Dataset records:

------------------------------

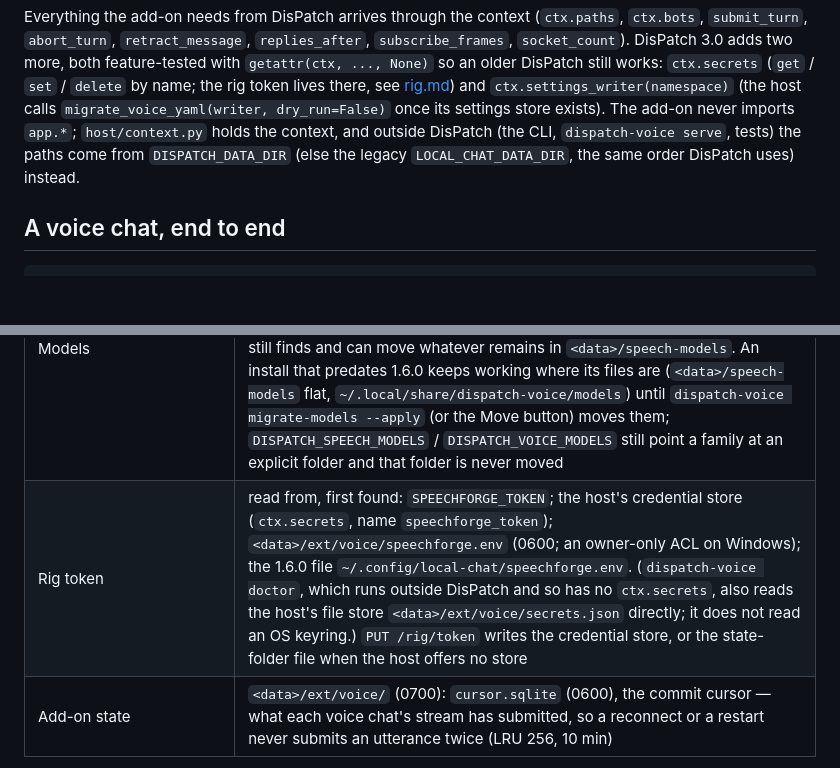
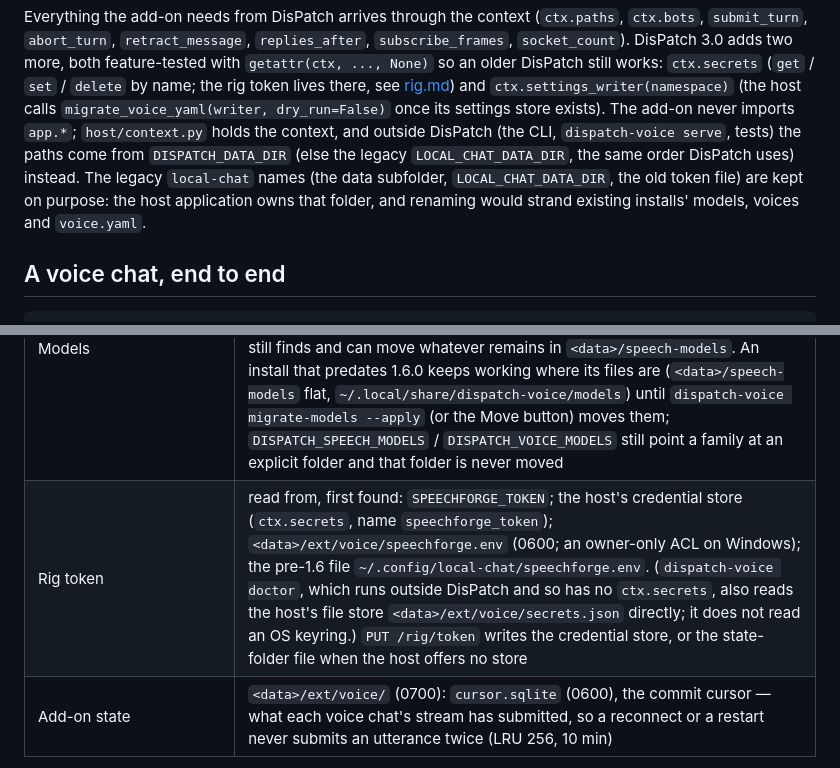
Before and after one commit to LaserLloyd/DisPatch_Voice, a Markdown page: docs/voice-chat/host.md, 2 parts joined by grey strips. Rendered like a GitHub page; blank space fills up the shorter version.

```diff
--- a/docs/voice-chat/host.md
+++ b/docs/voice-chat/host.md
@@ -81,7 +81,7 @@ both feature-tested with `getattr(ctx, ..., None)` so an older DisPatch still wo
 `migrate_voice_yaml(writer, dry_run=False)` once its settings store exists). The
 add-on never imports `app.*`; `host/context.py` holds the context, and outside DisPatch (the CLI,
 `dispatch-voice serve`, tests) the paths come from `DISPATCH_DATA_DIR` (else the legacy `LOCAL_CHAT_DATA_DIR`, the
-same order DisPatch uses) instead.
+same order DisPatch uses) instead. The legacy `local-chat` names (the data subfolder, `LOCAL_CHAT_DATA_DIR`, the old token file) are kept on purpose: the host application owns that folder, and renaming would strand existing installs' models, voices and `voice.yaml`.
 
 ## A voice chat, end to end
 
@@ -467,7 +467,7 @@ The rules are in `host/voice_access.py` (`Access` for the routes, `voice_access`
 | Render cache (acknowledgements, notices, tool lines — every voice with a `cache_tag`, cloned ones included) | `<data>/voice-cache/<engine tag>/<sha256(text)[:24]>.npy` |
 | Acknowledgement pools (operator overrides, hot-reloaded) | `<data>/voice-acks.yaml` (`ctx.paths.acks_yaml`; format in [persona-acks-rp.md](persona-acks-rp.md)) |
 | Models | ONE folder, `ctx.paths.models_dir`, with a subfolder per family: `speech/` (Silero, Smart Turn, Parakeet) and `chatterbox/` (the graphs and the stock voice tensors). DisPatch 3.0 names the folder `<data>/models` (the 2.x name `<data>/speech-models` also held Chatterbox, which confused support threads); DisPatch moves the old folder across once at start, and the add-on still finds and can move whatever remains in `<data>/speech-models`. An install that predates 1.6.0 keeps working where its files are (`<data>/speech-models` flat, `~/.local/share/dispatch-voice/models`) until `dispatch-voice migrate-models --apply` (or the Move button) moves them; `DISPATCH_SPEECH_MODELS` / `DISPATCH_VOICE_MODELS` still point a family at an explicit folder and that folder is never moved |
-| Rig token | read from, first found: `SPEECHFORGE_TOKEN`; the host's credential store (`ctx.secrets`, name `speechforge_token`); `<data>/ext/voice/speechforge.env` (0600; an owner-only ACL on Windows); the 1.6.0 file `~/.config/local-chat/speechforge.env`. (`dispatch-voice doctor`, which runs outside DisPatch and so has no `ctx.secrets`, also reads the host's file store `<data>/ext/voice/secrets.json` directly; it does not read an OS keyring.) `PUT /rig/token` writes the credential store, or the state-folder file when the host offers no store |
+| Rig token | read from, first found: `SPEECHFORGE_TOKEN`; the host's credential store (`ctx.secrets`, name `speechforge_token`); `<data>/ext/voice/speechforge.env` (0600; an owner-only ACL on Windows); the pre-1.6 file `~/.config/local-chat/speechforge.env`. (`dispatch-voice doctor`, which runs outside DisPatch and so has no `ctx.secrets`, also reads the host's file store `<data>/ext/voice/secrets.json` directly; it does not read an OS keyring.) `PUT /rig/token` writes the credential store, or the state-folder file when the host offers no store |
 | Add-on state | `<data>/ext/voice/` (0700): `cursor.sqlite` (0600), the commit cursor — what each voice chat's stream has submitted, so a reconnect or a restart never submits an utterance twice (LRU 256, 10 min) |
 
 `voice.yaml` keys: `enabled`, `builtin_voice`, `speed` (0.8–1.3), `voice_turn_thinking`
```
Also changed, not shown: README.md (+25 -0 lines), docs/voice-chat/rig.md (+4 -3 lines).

------------------------------

• [Task statement]:
Across the entries, how many lines hold the word "from"? Say only the number.

• [Expected output]:
3